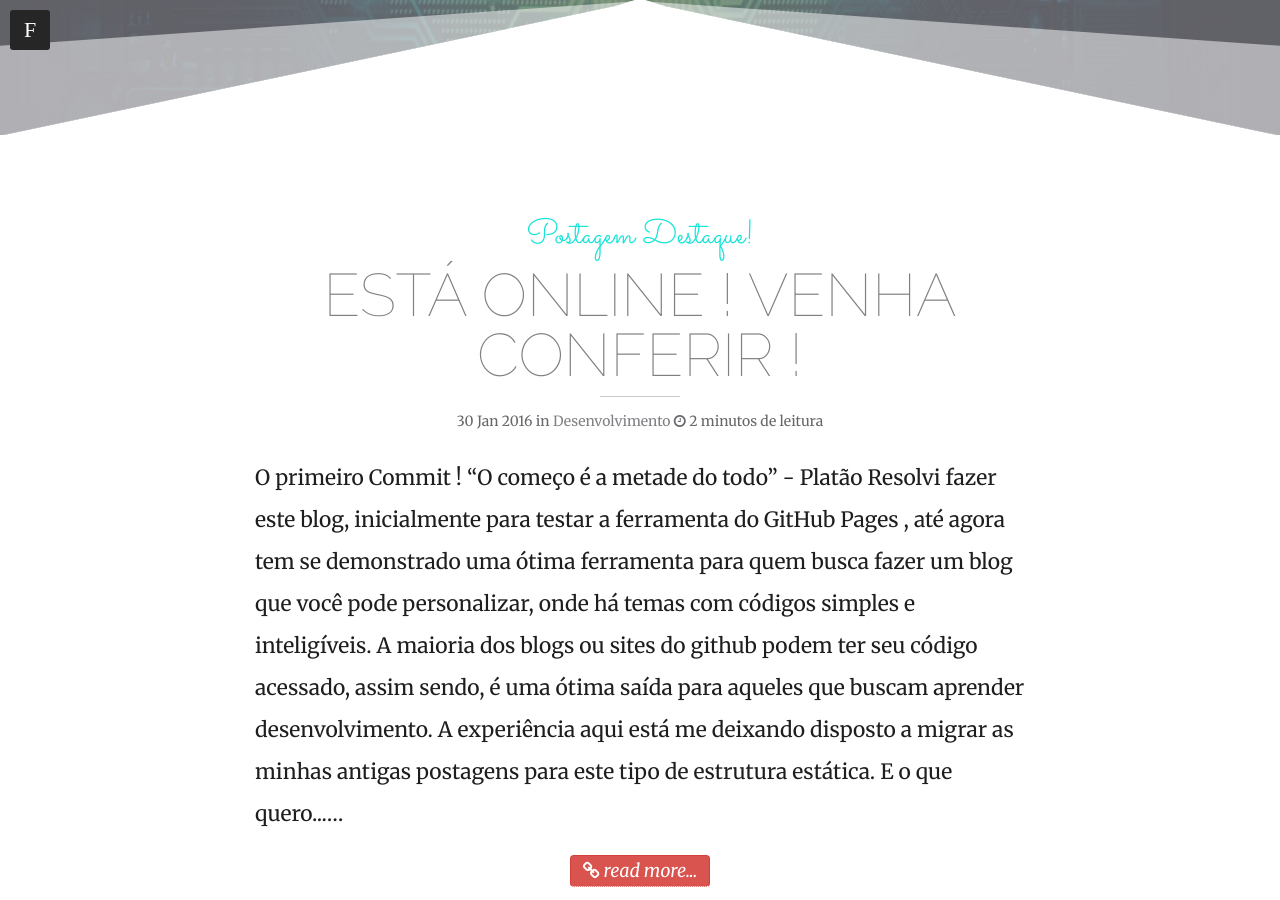
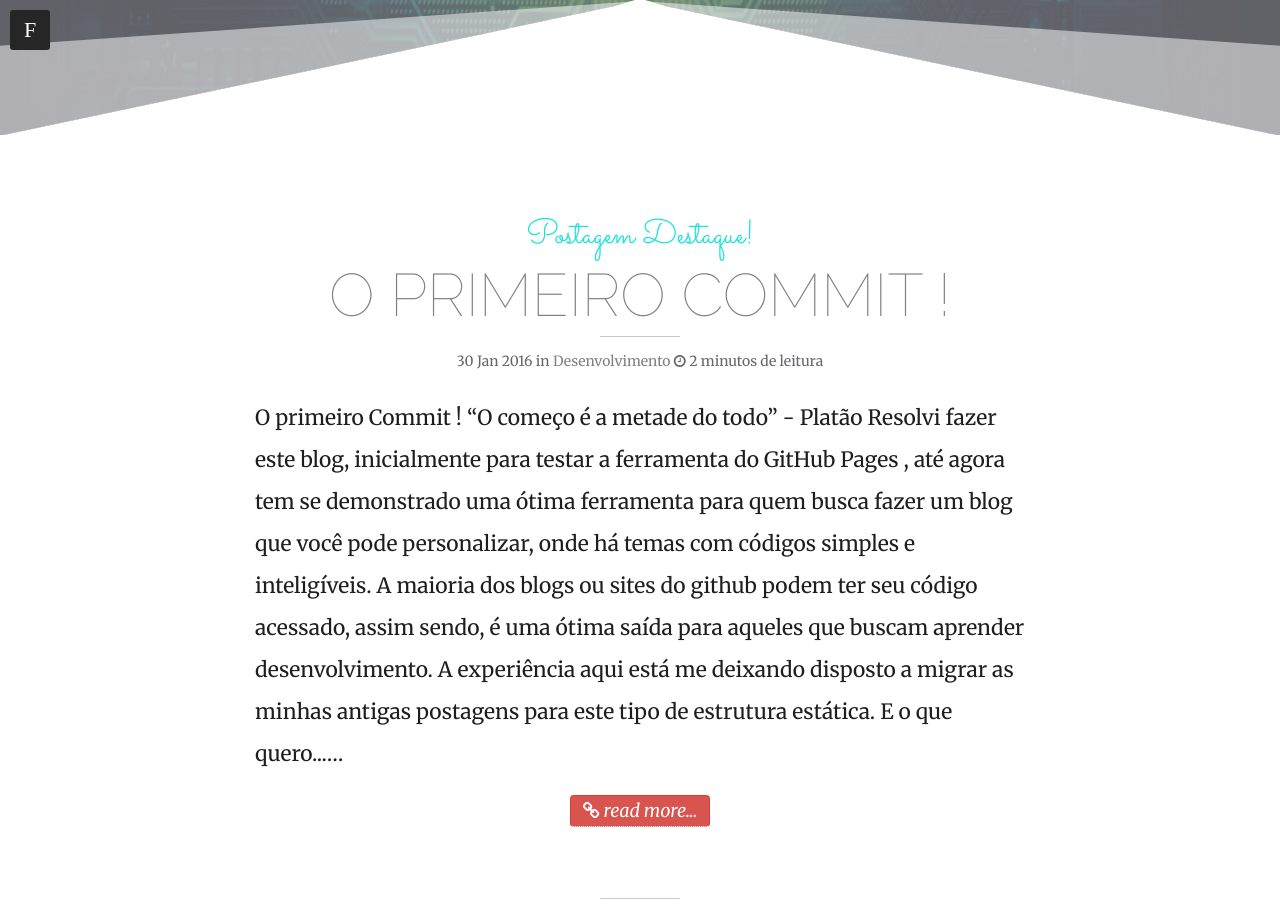
Before and after one commit to jhoemrs/old_theme, a Jekyll site: the page built from index.html, in a window 1280 px wide and 900 px high, scrolled down 405 px. Built offline with Jekyll 4.4.1, drawn with Linux system fonts in a browser that asks for light colours; nearby versions of some CDN libraries; the list of posts is cut into pages by our own code.

Commit message:
Fix primeiro commit.

```diff
--- a/_posts/2016-01-30-o-primeiro-commit.md
+++ b/_posts/2016-01-30-o-primeiro-commit.md
@@ -1,8 +1,8 @@
 ---
 layout: post
-title: "Está online ! Venha conferir !"
+title: "O Primeiro Commit !"
 description: "O Primeiro Commit do blog, que virá repleto de informações sobre desenvolvimento e tecnologias."
-headline: "O show tem que continuar !"
+headline: "O primeiro commit foi dado, venha conferir !"
 category: Desenvolvimento
 tags: [Jekyll, Git]
 modified: 2016-01-30
```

_PROBLEM_:
Output nothing but the records, word for word, and none of their pictures.

_RESPONSE BELOW_:
Before and after one commit to jhoemrs/old_theme, a Jekyll site: the page built from index.html, in a window 1280 px wide and 900 px high, scrolled down 405 px. Built offline with Jekyll 4.4.1, drawn with Linux system fonts in a browser that asks for light colours; nearby versions of some CDN libraries; the list of posts is cut into pages by our own code.

Commit message:
Fix primeiro commit.

```diff
--- a/_posts/2016-01-30-o-primeiro-commit.md
+++ b/_posts/2016-01-30-o-primeiro-commit.md
@@ -1,8 +1,8 @@
 ---
 layout: post
-title: "Está online ! Venha conferir !"
+title: "O Primeiro Commit !"
 description: "O Primeiro Commit do blog, que virá repleto de informações sobre desenvolvimento e tecnologias."
-headline: "O show tem que continuar !"
+headline: "O primeiro commit foi dado, venha conferir !"
 category: Desenvolvimento
 tags: [Jekyll, Git]
 modified: 2016-01-30
```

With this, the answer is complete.